The Southeast Energy Exchange Market (SEEM) members today offered changes to its automated, intra-hour energy exchange proposal that will create greater transparency to the Federal Energy Regulatory Commission (FERC). The SEEM proposal will lower costs to customers and optimize renewable energy resources in the Southeast. In a filing at FERC, SEEM members offered significant changes that create greater oversight ability for FERC and more transparency for all participants.

The greater oversight ability for FERC will come via weekly, confidential submissions of significant data on the SEEM market operation. The increased transparency for all participants comes from commitments and clarifications around public posting of auditor reports and responses to regulatory inquiries.

The SEEM platform is an extension of the existing bilateral market in the Southeast. 

Its design will facilitate sub-hourly, bilateral trading, allowing participants to buy and sell power close to the time the energy is consumed, utilizing available unreserved transmission. 

The result is a 15-minute product that drives down energy costs for customers and makes renewables more economic, obligations the SEEM members take seriously and work every day to deliver to customers.

Customers will see cost-savings and improved integration of all energy resources, including renewables, which are expanding rapidly in the Southeast.  This will lead to a cleaner, greener, more robust electricity system.

"We would like to thank the FERC staff and all interested parties for enabling SEEM members to add detail to our customer-focused market improvement," said Aaron Melda, senior vice president of transmission and power supply for TVA, a SEEM member. "Our members designed a platform that relies on the already competitive bilateral market. We added granularity, access to available transmission, visibility and greater efficiency."

SEEM achieves all these substantial benefits while maintaining robust market power protections. As designed, SEEM members know that other generating wholesale participants — and most importantly retail customers — will see these benefits directly. 

"SEEM is a simple but powerful structure that follows all FERC-approved rules and requirements for existing bilateral markets today, but with additional data transparency and reporting to FERC to prevent market power concerns," according to Noel Black, vice president of governmental affairs for Southern Company, another SEEM member.  "Based on careful design, analysis and learnings from other market structures, SEEM members are motivated to deliver cost-savings to customers in a new, different and highly efficient market structure."

Filing documents are posted on the SEEM web site at

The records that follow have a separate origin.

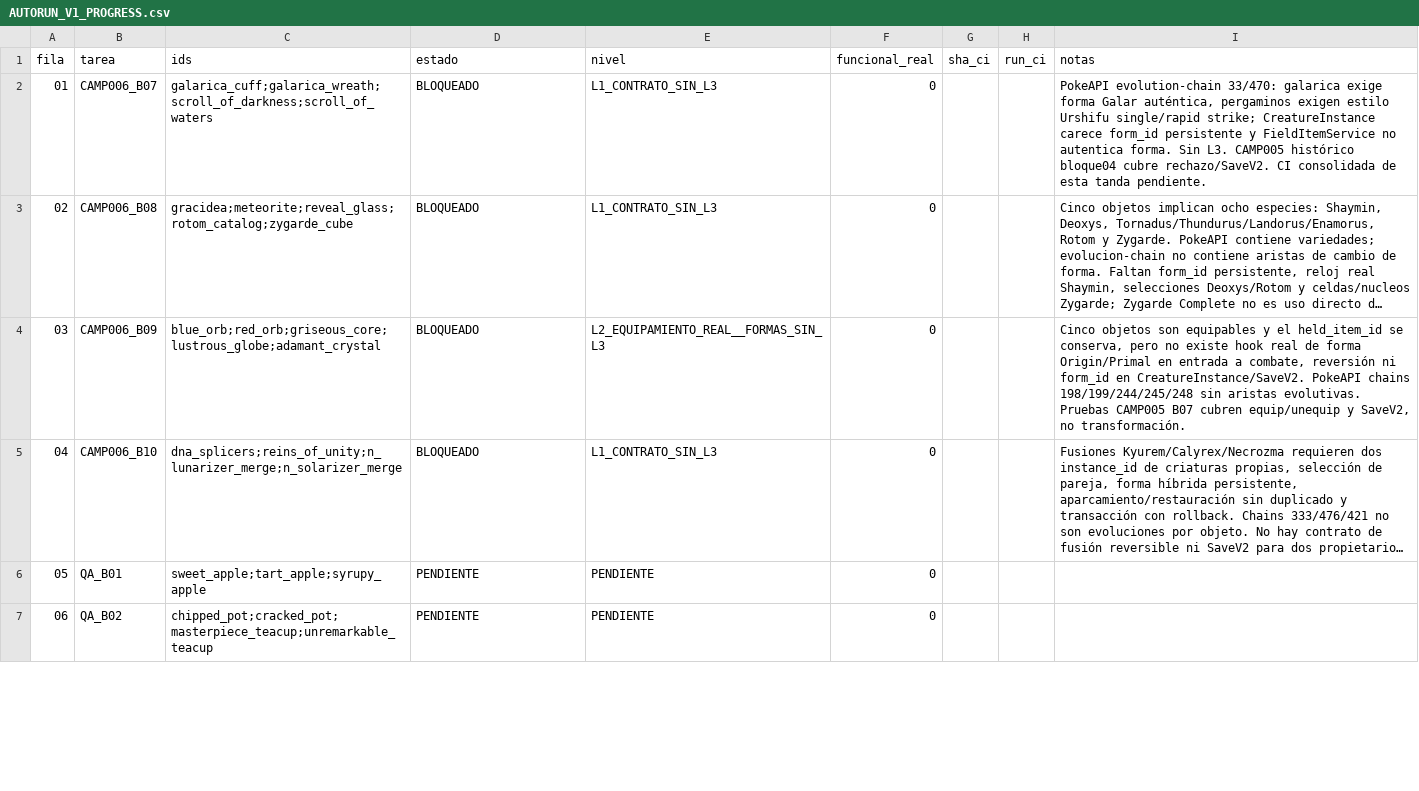
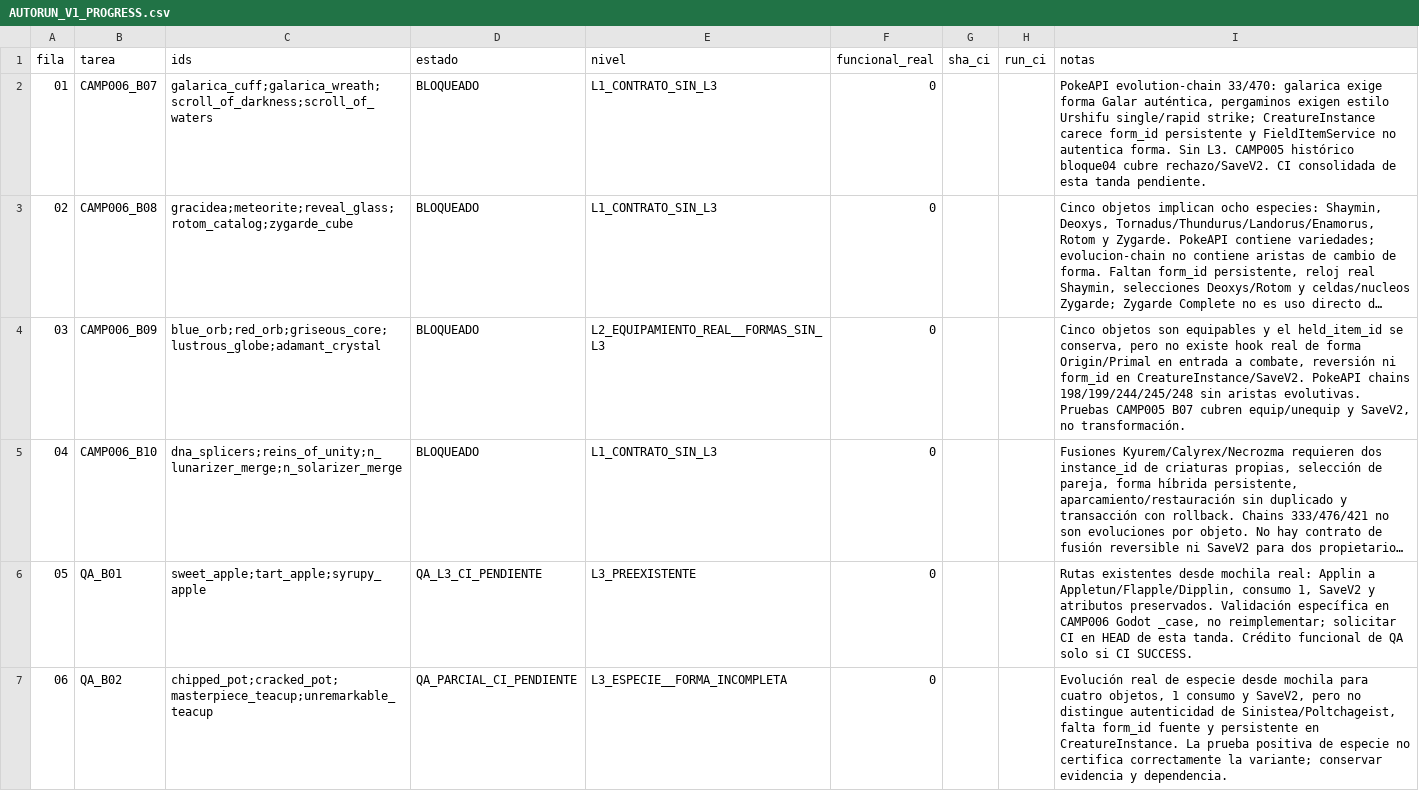
Before and after one commit to danielmariabardillo1412-creator/pokemon-calvo-, a CSV file: docs/coordination/items_parallel_v1/reports/W04/AUTORUN_V1_PROGRESS.csv, drawn as a sheet; only a part is shown; long unchanged cells end in …; the diff covers the shown part only; the diff names each change by its address in the sheet, - before the commit and + after, or states it on an @@ line.

```diff
--- a/docs/coordination/items_parallel_v1/reports/W04/AUTORUN_V1_PROGRESS.csv
+++ b/docs/coordination/items_parallel_v1/reports/W04/AUTORUN_V1_PROGRESS.csv
-D6 (estado): PENDIENTE
+D6 (estado): QA_L3_CI_PENDIENTE
-E6 (nivel): PENDIENTE
+E6 (nivel): L3_PREEXISTENTE
-I6 (notas): (empty)
+I6 (notas): Rutas existentes desde mochila real: Applin a Appletun/Flapple/Dipplin, consumo 1, SaveV2 y atributos preservados. Validación específica en CAMP006 Godot _case, no reimplementar; solicitar CI en HEAD de esta tanda. Crédito funcional de QA solo si CI SUCCESS.
-D7 (estado): PENDIENTE
+D7 (estado): QA_PARCIAL_CI_PENDIENTE
-E7 (nivel): PENDIENTE
+E7 (nivel): L3_ESPECIE__FORMA_INCOMPLETA
-I7 (notas): (empty)
+I7 (notas): Evolución real de especie desde mochila para cuatro objetos, 1 consumo y SaveV2, pero no distingue autenticidad de Sinistea/Poltchageist, falta form_id fuente y persistente en CreatureInstance. La prueba positiva de especie no certifica correctamente la variante; conservar evidencia y dependencia.
```
Also changed, not shown: 9 edited cells elsewhere in this file.
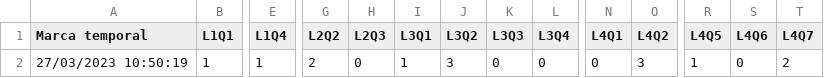
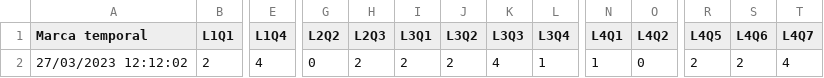
Before and after one commit to MatheusFeijoo/smr, a CSV file: answers.csv, drawn as a sheet; only a part is shown, gaps mark what is left out; the diff names each change by its address in the sheet, - before the commit and + after, or states it on an @@ line.

Commit message:
Update answers.csv

```diff
--- a/answers.csv
+++ b/answers.csv
-A2 (Marca temporal): 27/03/2023 10:50:19
+A2 (Marca temporal): 27/03/2023 12:12:02
-B2 (L1Q1): 1
+B2 (L1Q1): 2
-E2 (L1Q4): 1
+E2 (L1Q4): 4
-G2 (L2Q2): 2
+G2 (L2Q2): 0
-H2 (L2Q3): 0
+H2 (L2Q3): 2
-I2 (L3Q1): 1
+I2 (L3Q1): 2
-J2 (L3Q2): 3
+J2 (L3Q2): 2
-K2 (L3Q3): 0
+K2 (L3Q3): 4
-L2 (L3Q4): 0
+L2 (L3Q4): 1
-N2 (L4Q1): 0
+N2 (L4Q1): 1
-O2 (L4Q2): 3
+O2 (L4Q2): 0
-R2 (L4Q5): 1
+R2 (L4Q5): 2
-S2 (L4Q6): 0
+S2 (L4Q6): 2
-T2 (L4Q7): 2
+T2 (L4Q7): 4
```
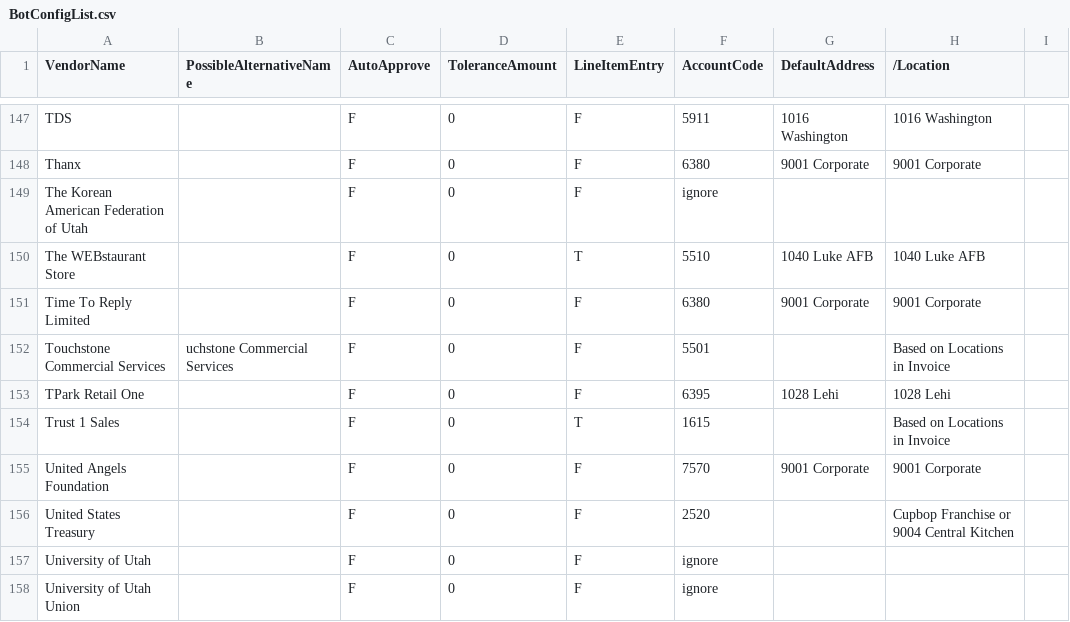
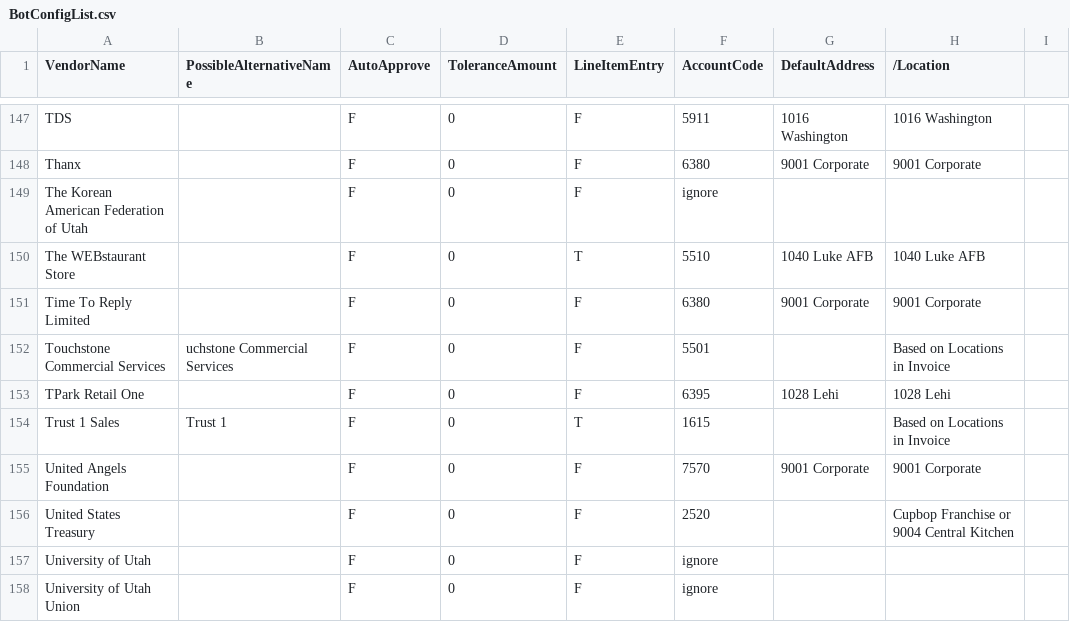
Before and after one commit to corylgriffiths/cupbop_AP_emailInvoices, a CSV file: ConfigFiles/BotConfigList.csv, drawn as a sheet; only a part is shown, gaps mark what is left out.

```diff
--- a/ConfigFiles/BotConfigList.csv
+++ b/ConfigFiles/BotConfigList.csv
@@ -155,3 +155,3 @@ Touchstone Commercial Services,uchstone Commercial Services,F,0,F,5501,,Based on
 TPark Retail One,,F,0,F,6395,1028 Lehi,1028 Lehi,
-Trust 1 Sales,,F,0,T,1615,,Based on Locations in Invoice,
+Trust 1 Sales,Trust 1,F,0,T,1615,,Based on Locations in Invoice,
 United Angels Foundation,,F,0,F,7570,9001 Corporate,9001 Corporate,
```
Also changed, not shown: 24 other files.
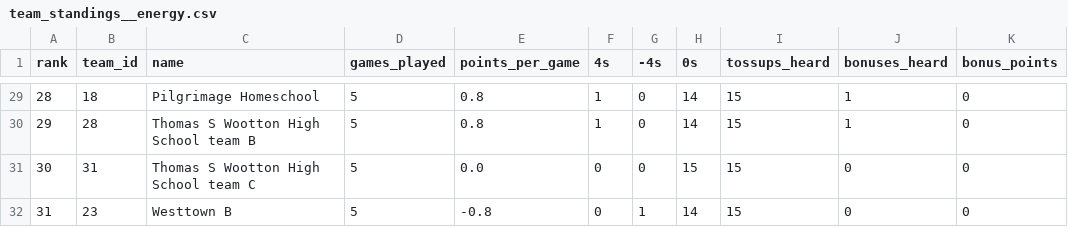
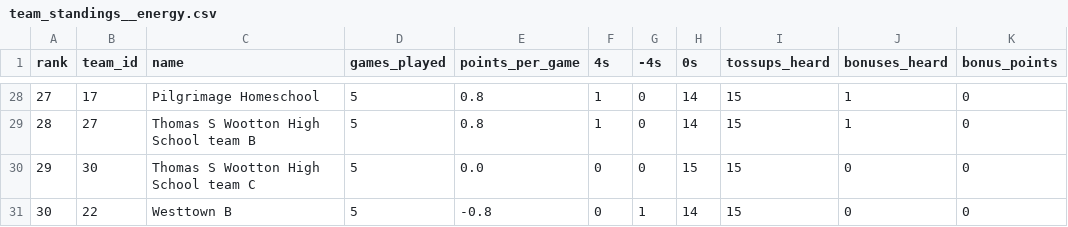
Before and after one commit to xpoes123/scibowl-org, a CSV file: stats/johns-hopkins-invitational/team_standings__energy.csv, drawn as a sheet; only a part is shown, gaps mark what is left out; addresses are those after the commit; the diff covers the shown part only; the diff names each change by its address in the sheet, - before the commit and + after, or states it on an @@ line.

```diff
--- a/stats/johns-hopkins-invitational/team_standings__energy.csv
+++ b/stats/johns-hopkins-invitational/team_standings__energy.csv
@@ column A (rank) renumbered from row 15 down @@
-B28 (team_id): 18
+B28 (team_id): 17
-B29 (team_id): 28
+B29 (team_id): 27
-B30 (team_id): 31
+B30 (team_id): 30
-B31 (team_id): 23
+B31 (team_id): 22
```
Also changed, not shown: 1 added row, 2 removed rows and 24 edited cells elsewhere in this file, stats/johns-hopkins-invitational/individual_standings__energy.csv, stats/johns-hopkins-invitational/team_standings.csv, 12 other files.
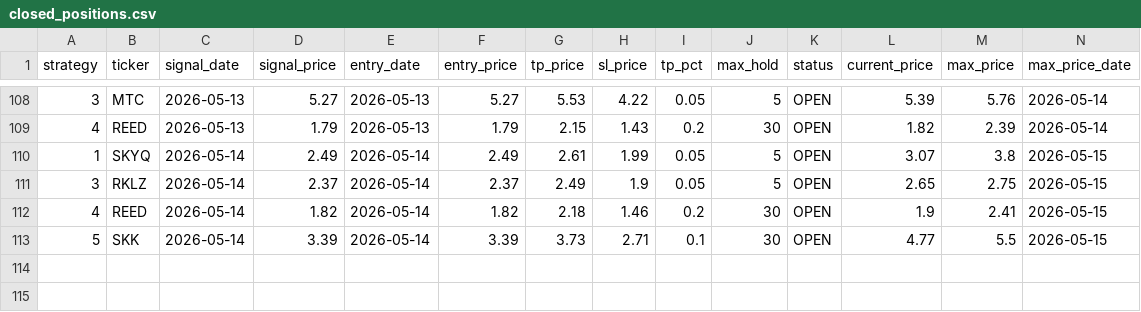
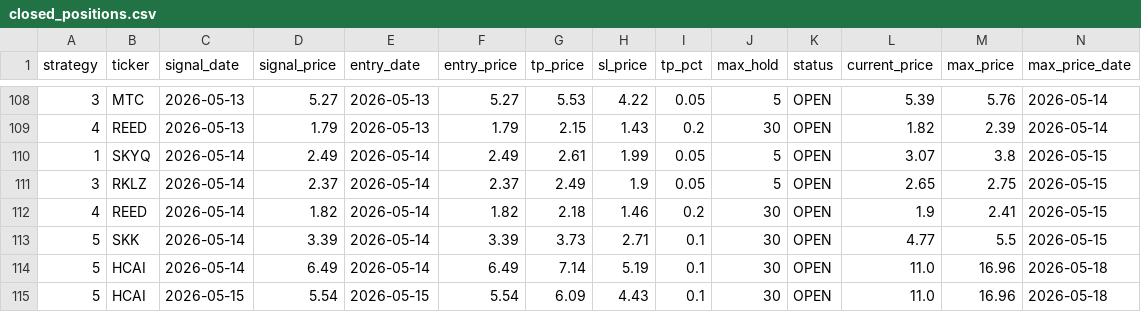
Before and after one commit to jayc950807/surge-scanner, a CSV file: data/closed_positions.csv, drawn as a sheet; only a part is shown, gaps mark what is left out; rows hold the shown columns only; the diff names each change by its address in the sheet, - before the commit and + after, or states it on an @@ line.

```diff
--- a/data/closed_positions.csv
+++ b/data/closed_positions.csv
+row 114: 5 | HCAI | 2026-05-14 | 6.49 | 2026-05-14 | 6.49 | 7.14 | 5.19 | 0.1 | 30 | OPEN | 11.0 | 16.96 | 2026-05-18
+row 115: 5 | HCAI | 2026-05-15 | 5.54 | 2026-05-15 | 5.54 | 6.09 | 4.43 | 0.1 | 30 | OPEN | 11.0 | 16.96 | 2026-05-18
```
Also changed, not shown: data/history.csv, data/open_positions.csv, 3 other files.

Founding members of SEEM are expected to include Associated Electric Cooperative, Dalton Utilities, Dominion Energy South Carolina, Duke Energy Carolinas, Duke Energy Progress, Georgia System Operations Corporation, Georgia Transmission Corporation, LG&E and KU Energy, MEAG Power, N.C. Municipal Power Agency 1, NCEMC, Oglethorpe Power Corp., PowerSouth, Santee Cooper, Southern Company and TVA. Participation in SEEM is open to other entities that meet the appropriate requirements. Some utilities will make decisions about whether to commit following FERC approval. 

The founding members represent nearly 20 entities in parts of 11 states with more than 160,000 MWs (summer capacity; winter capacity is nearly 180,000 MWs) across two time zones. These companies serve the energy needs of more than 32 million retail customers (roughly more than 50 million people).

SOURCE Southeast Energy Exchange Market